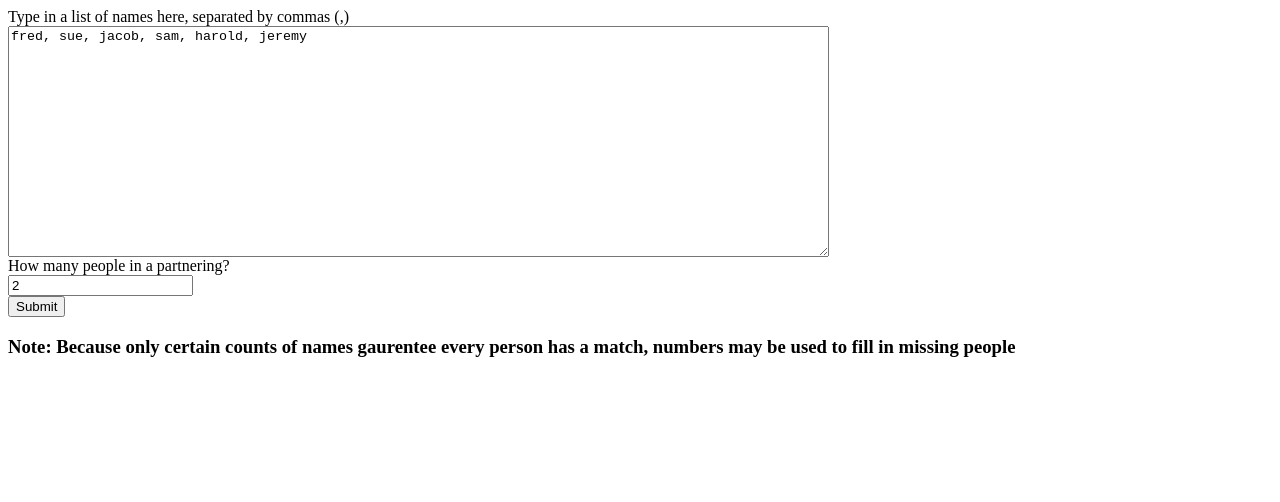
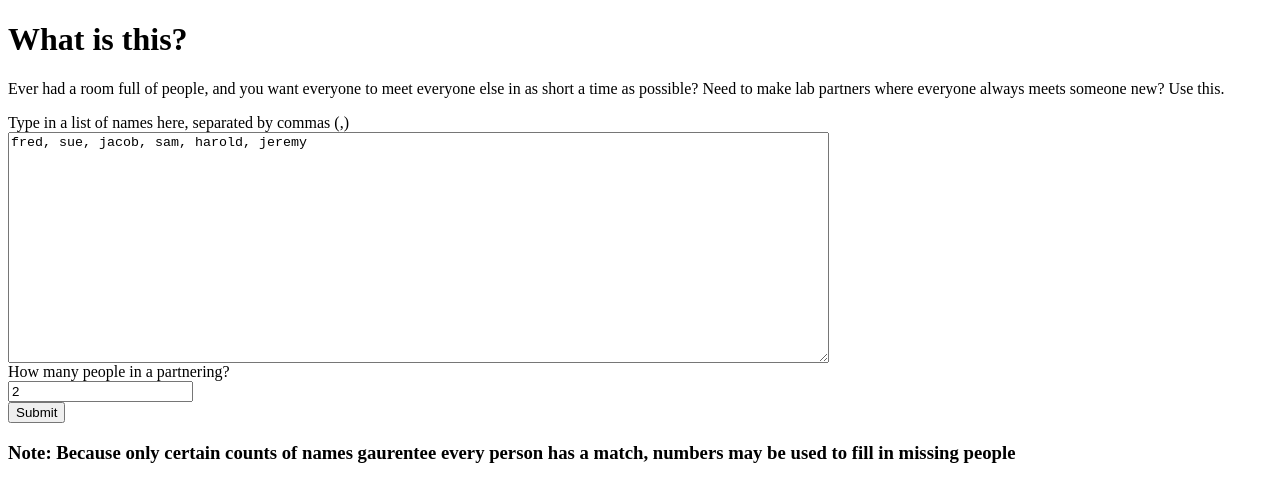
Before and after one commit to roshkins/Partnerings, a website: page index.html in a window 1280 px wide. Drawn offline with Linux system fonts and the light colour scheme.

Commit message:
short description

```diff
--- a/index.html
+++ b/index.html
@@ -51,6 +51,9 @@
 </head>
 
 <body>
+  <h1>What is this?</h1>
+  <p>Ever had a room full of people, and you want everyone to meet everyone else in as short a time as possible? Need to make lab partners where everyone always meets someone new? Use this.
+  </p>
   <form id="partnerForm">
     <label for="names">Type in a list of names here, separated by commas (,)</label>
     <textarea id="names" rows="15" cols="100" placeholder="fred, sue, jacob, sam, harold, jeremy">fred, sue, jacob, sam, harold, jeremy</textarea>
```
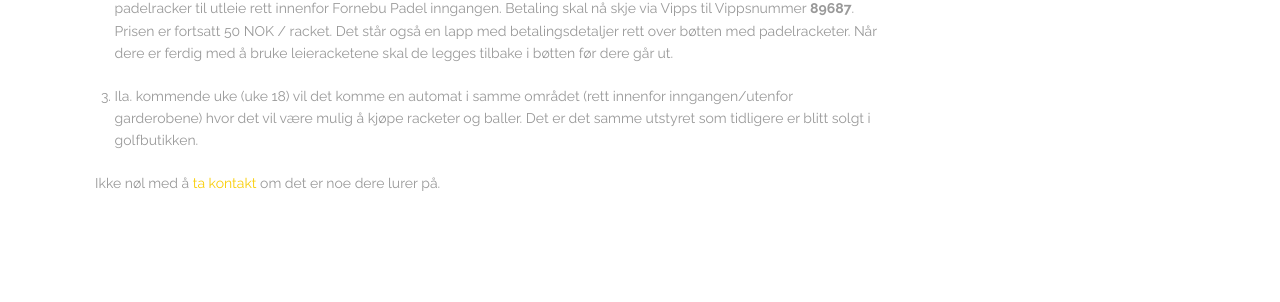
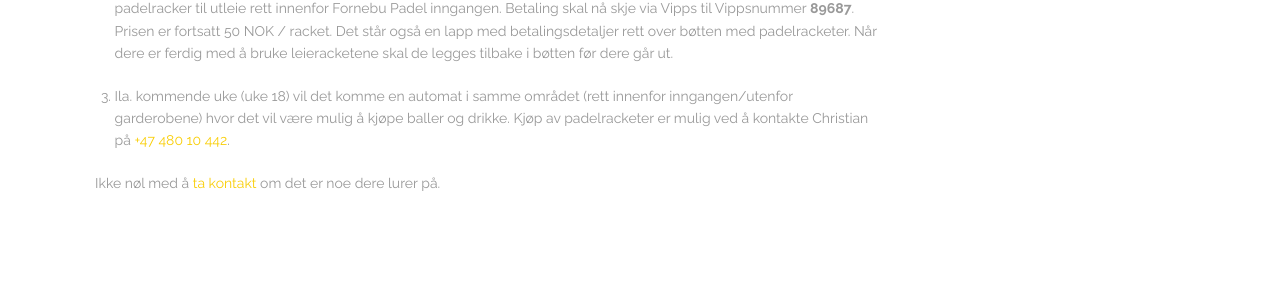
Before and after one commit to fornebu-padel/fornebu-padel.github.io, a Jekyll site: the page built from _posts/2017-04-30-inngang.markdown, in a window 1280 px wide. Shown: the part 1078-1380 px from the top of the page. Built offline with Jekyll 4.4.1, drawn with Linux system fonts in a browser that asks for light colours.

Commit message:
Corrected sales info

```diff
--- a/_posts/2017-04-30-inngang.markdown
+++ b/_posts/2017-04-30-inngang.markdown
@@ -17,6 +17,6 @@
 
 2. Utleie av padelracketer vil i sommerperioden ikke skje i golfbutikken. Vi har lagt frem en bøtte med cirka. 16 padelracker til utleie rett innenfor Fornebu Padel inngangen. Betaling skal nå skje via Vipps til Vippsnummer <b>89687</b>. Prisen er fortsatt 50 NOK / racket. Det står også en lapp med betalingsdetaljer rett over bøtten med padelracketer. Når dere er ferdig med å bruke leieracketene skal de legges tilbake i bøtten før dere går ut.
 
-3. Ila. kommende uke (uke 18) vil det komme en automat i samme området (rett innenfor inngangen/utenfor garderobene) hvor det vil være mulig å kjøpe racketer og baller. Det er det samme utstyret som tidligere er blitt solgt i golfbutikken.
+3. Ila. kommende uke (uke 18) vil det komme en automat i samme området (rett innenfor inngangen/utenfor garderobene) hvor det vil være mulig å kjøpe baller og drikke. Kjøp av padelracketer er mulig ved å kontakte Christian på <a href="tel:+4748010442">+47 480 10 442</a>.
 
 Ikke nøl med å [ta kontakt](/kontakt-oss) om det er noe dere lurer på.
```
-*-*-
#### Exercise:
Repeat the material above word for word and skip every image in it.

#### Task answer:
Before and after one commit to roshkins/Partnerings, a website: page index.html in a window 1280 px wide. Drawn offline with Linux system fonts and the light colour scheme.

Commit message:
short description

```diff
--- a/index.html
+++ b/index.html
@@ -51,6 +51,9 @@
 </head>
 
 <body>
+  <h1>What is this?</h1>
+  <p>Ever had a room full of people, and you want everyone to meet everyone else in as short a time as possible? Need to make lab partners where everyone always meets someone new? Use this.
+  </p>
   <form id="partnerForm">
     <label for="names">Type in a list of names here, separated by commas (,)</label>
     <textarea id="names" rows="15" cols="100" placeholder="fred, sue, jacob, sam, harold, jeremy">fred, sue, jacob, sam, harold, jeremy</textarea>
```
Before and after one commit to fornebu-padel/fornebu-padel.github.io, a Jekyll site: the page built from _posts/2017-04-30-inngang.markdown, in a window 1280 px wide. Shown: the part 1078-1380 px from the top of the page. Built offline with Jekyll 4.4.1, drawn with Linux system fonts in a browser that asks for light colours.

Commit message:
Corrected sales info

```diff
--- a/_posts/2017-04-30-inngang.markdown
+++ b/_posts/2017-04-30-inngang.markdown
@@ -17,6 +17,6 @@
 
 2. Utleie av padelracketer vil i sommerperioden ikke skje i golfbutikken. Vi har lagt frem en bøtte med cirka. 16 padelracker til utleie rett innenfor Fornebu Padel inngangen. Betaling skal nå skje via Vipps til Vippsnummer <b>89687</b>. Prisen er fortsatt 50 NOK / racket. Det står også en lapp med betalingsdetaljer rett over bøtten med padelracketer. Når dere er ferdig med å bruke leieracketene skal de legges tilbake i bøtten før dere går ut.
 
-3. Ila. kommende uke (uke 18) vil det komme en automat i samme området (rett innenfor inngangen/utenfor garderobene) hvor det vil være mulig å kjøpe racketer og baller. Det er det samme utstyret som tidligere er blitt solgt i golfbutikken.
+3. Ila. kommende uke (uke 18) vil det komme en automat i samme området (rett innenfor inngangen/utenfor garderobene) hvor det vil være mulig å kjøpe baller og drikke. Kjøp av padelracketer er mulig ved å kontakte Christian på <a href="tel:+4748010442">+47 480 10 442</a>.
 
 Ikke nøl med å [ta kontakt](/kontakt-oss) om det er noe dere lurer på.
```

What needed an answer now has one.